“Follow the science” is itself an unscientific expression, personifying science as a sort of cosmic Boy Scout troop leader or perhaps a soldier taking the point. It suggests that we should not follow our hearts (which is just as illogical), our music, our dreams, or anything else except science personified almost as a deity.
But science is an abstract concept, not a person. The word comes from “scientia,” Latin for knowledge of all sorts. In our time, we have narrowed the term for the purpose of discovering and proving facts that can be demonstrated to be valid or invalid [6 Steps of the Scientific Method (thoughtco.com)].
As an example, we humans have designed instruments arbitrarily marked with numbers for measuring the air temperature for utility. Even so, a scientist would not say that today’s temperature is 60 degrees Fahrenheit; he or she would say that at a given time, a given thermometer at a given location read 60 degrees Fahrenheit. He might go further and remind us that thermometers almost never agree with each other. So what is the temperature? Scientifically, we can’t really know, but even a caveman could tell us if the day feels warm or cold.
Unfortunately, many humans tend to accept uncritically almost any allegation to which the label “science” is attached, especially if that allegation is made via the Orwellian telescreens seemingly superglued to our hands. If a piece of information is beamed to us through a little made-in-China box that lights up and makes noises then it must be true, right?
We fancy we have in some way progressed because we believe in little boxes instead of the Delphic Oracle, but in the event they are only little boxes.
Even scientists aren’t always scientific; now they name storms and even attribute agency to them, a form of personification that reminds us of Greek paganism.
This brings us to the French scientist who posted to the InterGossip (which is scientific) a photograph (also scientific) allegedly taken by the James Webb Space Telescope (yes, scientific) and promoted it as a super-golly-gee-whiz image (scientific) of Proxima Centauri, a far-off star.
After a month or so, the scientist admitted that the picture he promoted as a wonderful bit of science was in fact not a star, but a cross section of a sausage. He said he was only joking [Scientist admits ‘space telescope’ photo is actually chorizo in tasty Twitter prank (msn.com)].
Follow the science, right?
When someone says “follow the science,” what he almost always means is that he uncritically believes whatever babble he last read on the InterGossip. In his small world, “you could research it” means to access whatever conspiracies are floating around among Orwellian telescreens without ever once considering the possibility that they might be inaccurate or even impossible – “Q,” for instance, or Hillary Clinton dismembering children in a pizza parlor, or the reincarnation of John F. Kennedy Jr. on the Grassy Knoll.

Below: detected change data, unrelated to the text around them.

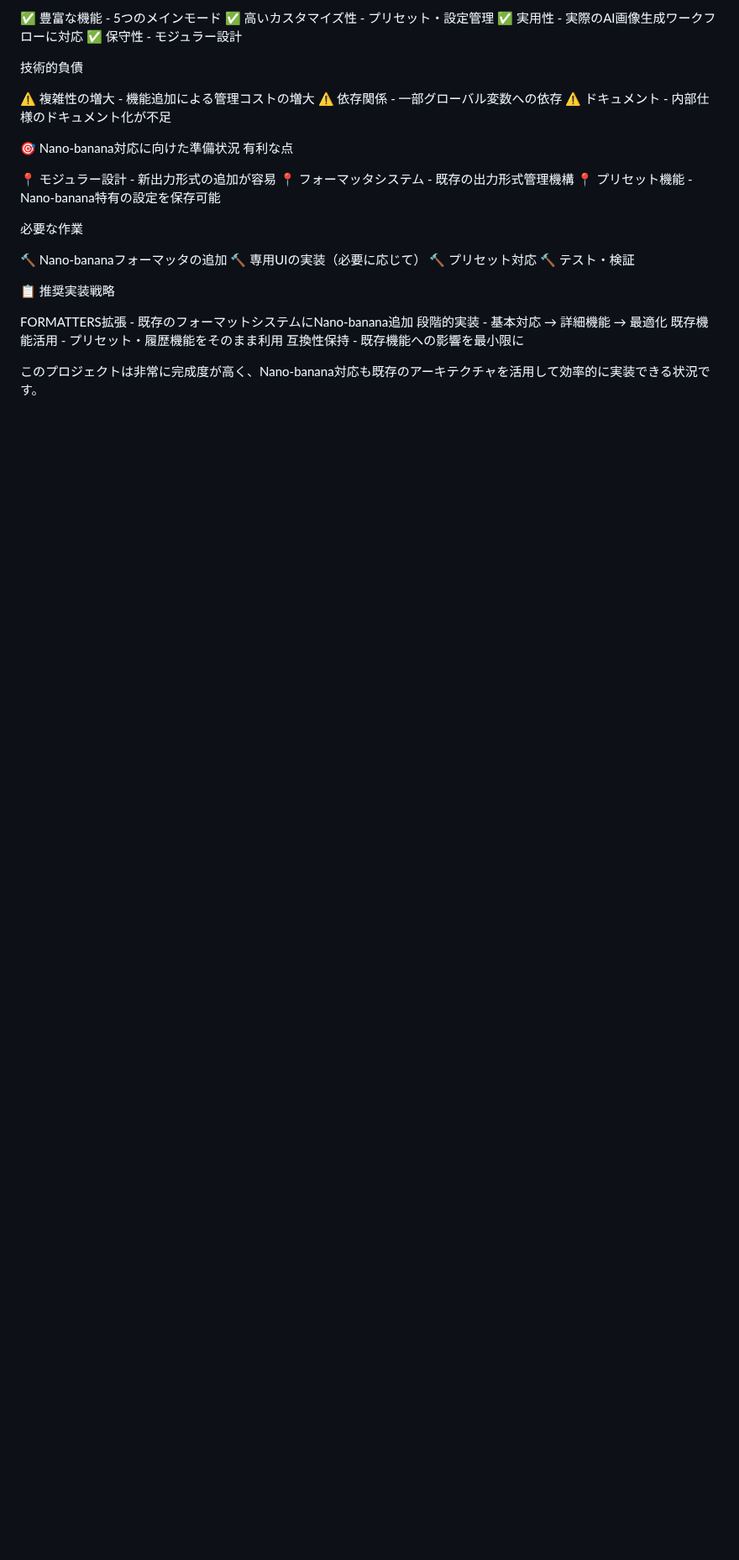
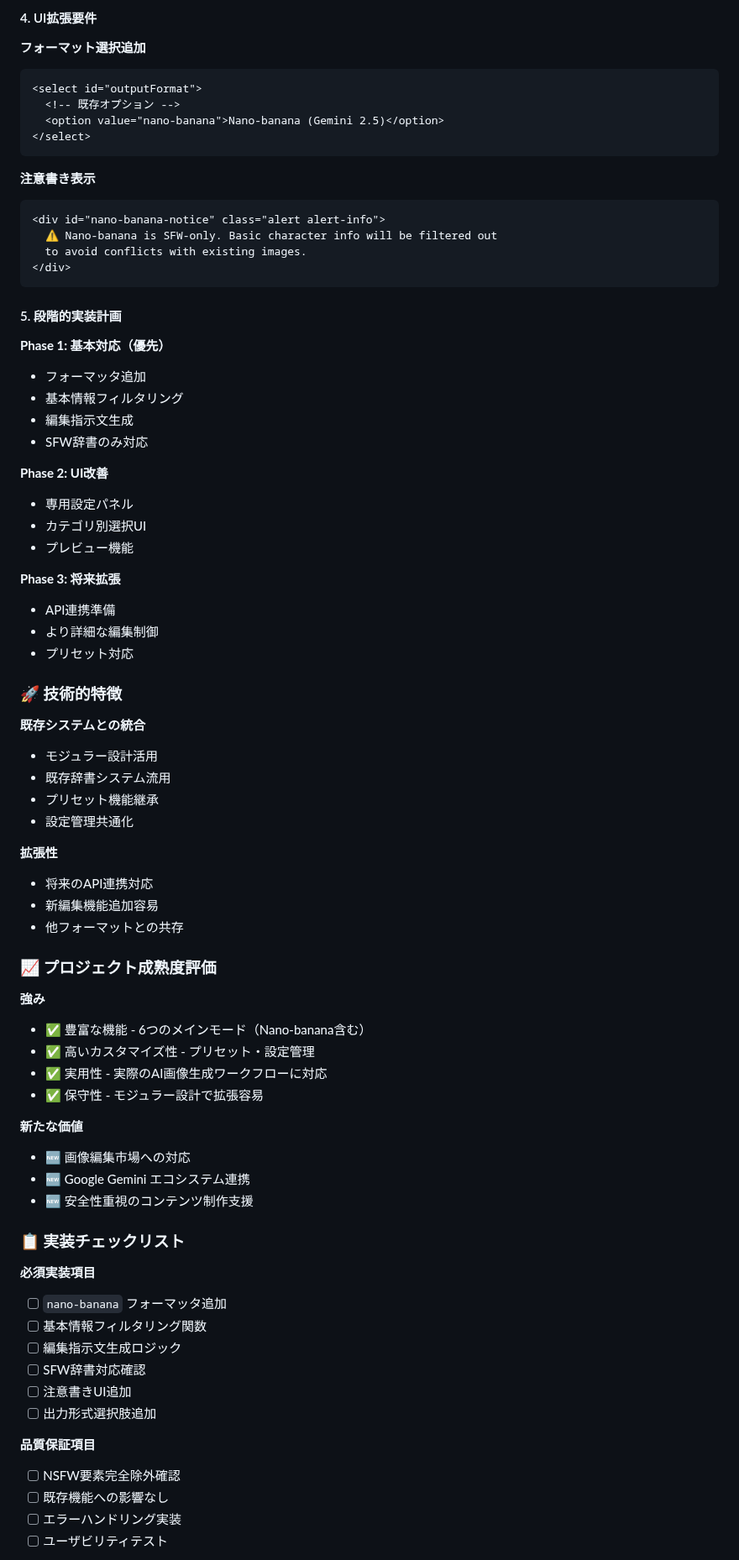
Before and after one commit to taka-aiworks/aipromptmaker-pro, a Markdown page: memo.md, the part around one of its changes. Shown at 84% size. GitHub-like rendering; blank space fills up the shorter version.

````diff
--- a/memo.md
+++ b/memo.md
@@ -94,34 +153,74 @@ NovelAI - NAI専用形式
 
-✅ 豊富な機能 - 5つのメインモード
-✅ 高いカスタマイズ性 - プリセット・設定管理
-✅ 実用性 - 実際のAI画像生成ワークフローに対応
-✅ 保守性 - モジュラー設計
+#### 4. UI拡張要件
+**フォーマット選択追加**
+```html
+<select id="outputFormat">
+  <!-- 既存オプション -->
+  <option value="nano-banana">Nano-banana (Gemini 2.5)</option>
+</select>
+```
 
-技術的負債
+**注意書き表示**
+```html
+<div id="nano-banana-notice" class="alert alert-info">
+  ⚠️ Nano-banana is SFW-only. Basic character info will be filtered out
+  to avoid conflicts with existing images.
+</div>
+```
 
-⚠️ 複雑性の増大 - 機能追加による管理コストの増大
-⚠️ 依存関係 - 一部グローバル変数への依存
-⚠️ ドキュメント - 内部仕様のドキュメント化が不足
+#### 5. 段階的実装計画
+**Phase 1: 基本対応（優先）**
+- フォーマッタ追加
+- 基本情報フィルタリング
+- 編集指示文生成
+- SFW辞書のみ対応
 
-🎯 Nano-banana対応に向けた準備状況
-有利な点
+**Phase 2: UI改善**
+- 専用設定パネル
+- カテゴリ別選択UI
+- プレビュー機能
 
-📍 モジュラー設計 - 新出力形式の追加が容易
-📍 フォーマッタシステム - 既存の出力形式管理機構
-📍 プリセット機能 - Nano-banana特有の設定を保存可能
+**Phase 3: 将来拡張**
+- API連携準備
+- より詳細な編集制御
+- プリセット対応
 
-必要な作業
+### 🚀 技術的特徴
+**既存システムとの統合**
+- モジュラー設計活用
+- 既存辞書システム流用
+- プリセット機能継承
+- 設定管理共通化
 
-🔨 Nano-bananaフォーマッタの追加
-🔨 専用UIの実装（必要に応じて）
-🔨 プリセット対応
-🔨 テスト・検証
+**拡張性**
+- 将来のAPI連携対応
+- 新編集機能追加容易
+- 他フォーマットとの共存
 
-📋 推奨実装戦略
+### 📈 プロジェクト成熟度評価
+**強み**
+- ✅ 豊富な機能 - 6つのメインモード（Nano-banana含む）
+- ✅ 高いカスタマイズ性 - プリセット・設定管理
+- ✅ 実用性 - 実際のAI画像生成ワークフローに対応
+- ✅ 保守性 - モジュラー設計で拡張容易
 
-FORMATTERS拡張 - 既存のフォーマットシステムにNano-banana追加
-段階的実装 - 基本対応 → 詳細機能 → 最適化
-既存機能活用 - プリセット・履歴機能をそのまま利用
-互換性保持 - 既存機能への影響を最小限に
+**新たな価値**
+- 🆕 画像編集市場への対応
+- 🆕 Google Gemini エコシステム連携
+- 🆕 安全性重視のコンテンツ制作支援
 
-このプロジェクトは非常に完成度が高く、Nano-banana対応も既存のアーキテクチャを活用して効率的に実装できる状況です。
+### 📋 実装チェックリスト
+**必須実装項目**
+- [ ] `nano-banana` フォーマッタ追加
+- [ ] 基本情報フィルタリング関数
+- [ ] 編集指示文生成ロジック
+- [ ] SFW辞書対応確認
+- [ ] 注意書きUI追加
+- [ ] 出力形式選択肢追加
+
+**品質保証項目**
+- [ ] NSFW要素完全除外確認
+- [ ] 既存機能への影響なし
+- [ ] エラーハンドリング実装
+- [ ] ユーザビリティテスト
+
````
Also changed, not shown: other parts of memo.md (+127 -62 lines).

Not so long ago, anyone positing such absurdities would have been laughed out of the conversation; now that we have the science of the InterGossip beamed through the science of little glowing boxes, there are people who now believe such nonsense and sometimes act on it to the harm of others.
Following the science seems mostly to be a matter of bellowing thought-denying chants through bullhorns and raising clenched fists at each other instead of thinking things through and considering all the possibilities with both clarity and charity.
The six steps of the scientific method constitute a valid means of examining only those facts which can be evaluated and measured. Science cannot examine love, flowers, sunsets, a father playing catch with his child, or old friends playing chess around a fire, and so science, while valid in its own orbit, is but an incomplete study of Creation. Science itself is not a god, and we dare not presume to treat it as one.